If anything that the current Covid-19 pandemic has taught us, the worldwide demand for new data centers will continue to accelerate. As there is an increasing need to design, build, deploy, and operate more complex mission-critical infrastructure, the data center industry is challenged by the lack of talents who are skilled, experienced and properly trained.
Coupled with other issues such as the inability to forecast demand and location, the result is a decline in data center initial quality with increased costs in building works and overall management uncertainty.
Fortunately, the data center industry has been following the lead of the telecom, datacom, and oil and gas industries and building upon their learnings in optimizing building designs for modular and prefabricated construction techniques.
Applying those techniques, along with many industry innovations, these are being deployed at affordable costs and quick delivery without any compromises on quality.
What is a Prefabricated Data Center?
It is a data center that is pre-engineered and has its systems (hardware and software) preassembled, integrated, and tested in a factory environment to shorten deployment timeframe and improve predictability of performance.
What are the benefits?
• Deployment of a data center solution is very fast! You can be up and running in weeks instead of months or years.
• Match business demand by enabling quick scaling of IT technologies, creating a back-up/disaster recovery site, locating your data center closer to end users, reducing real estate and OPEX.
• Integrated subsystems and modular designs can deliver efficiency gains in power and cooling, reducing operating costs.
• Modular designs can enable you to adjust your data center infrastructure as IT needs change.
How do you know it is suitable for you?
• A prefabricated module may be needed only for a specific resource (just power, just cooling, or just IT space) because of stranded capacity in an existing facility
• A greater IT capacity is needed than what an all-in-one module can support, and a single IT space is required (physical space constraint of modules)
• There is a requirement to separate personnel (IT, mechanical, electrical) from a maintenance and operations perspective to reduce human error risks

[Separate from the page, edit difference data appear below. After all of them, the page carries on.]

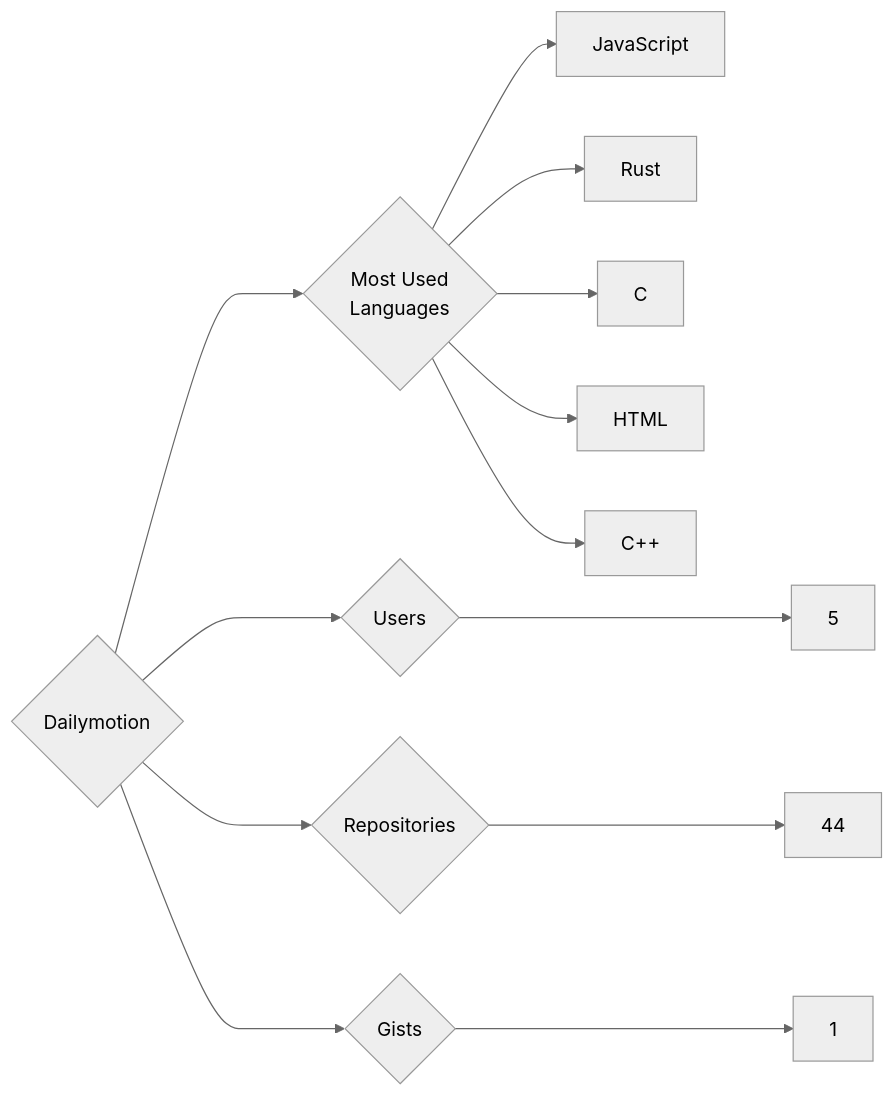
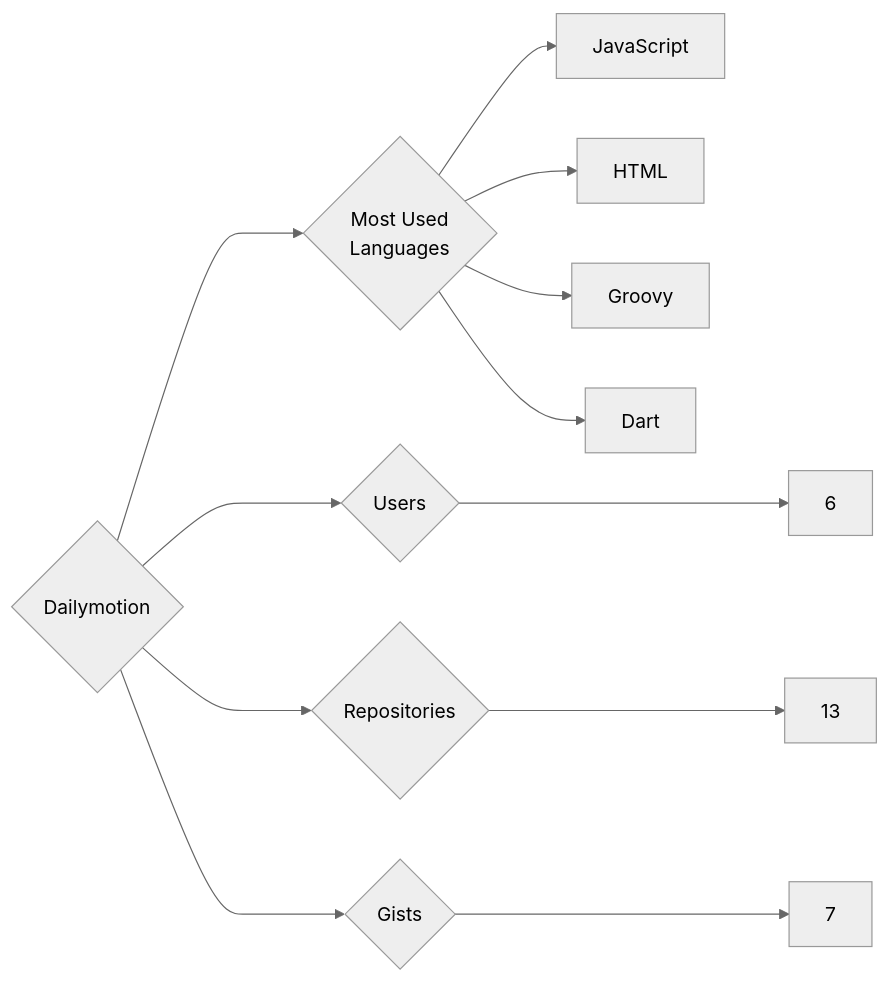
The diagram in targets/Dailymotion/README.md (trickest/insiders), drawn with Mermaid (neutral theme) before and after one commit. The commit also changed 988 other files, not shown here.

````diff
--- a/targets/Dailymotion/README.md
+++ b/targets/Dailymotion/README.md
@@ -3,13 +3,12 @@
 ```mermaid
 graph LR
 COMPANY_NAME{Dailymotion}
-COMPANY_NAME ---> U{Users} ---> UN[5]
-COMPANY_NAME ---> R{Repositories} ---> RN[44]
-COMPANY_NAME ---> G{Gists} ---> GN[1]
+COMPANY_NAME ---> U{Users} ---> UN[6]
+COMPANY_NAME ---> R{Repositories} ---> RN[13]
+COMPANY_NAME ---> G{Gists} ---> GN[7]
 COMPANY_NAME ---> ML{Most Used<br>Languages}
 ML --> JavaScript[JavaScript]
-ML --> Rust[Rust]
-ML --> C[C]
 ML --> HTML[HTML]
-ML --> C++[C++]
+ML --> Groovy[Groovy]
+ML --> Dart[Dart]
 ```
````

• An optimized footprint is needed, and function-specific modules can utilize larger capacity components and share clearances to provide a greater kW per square foot or square meter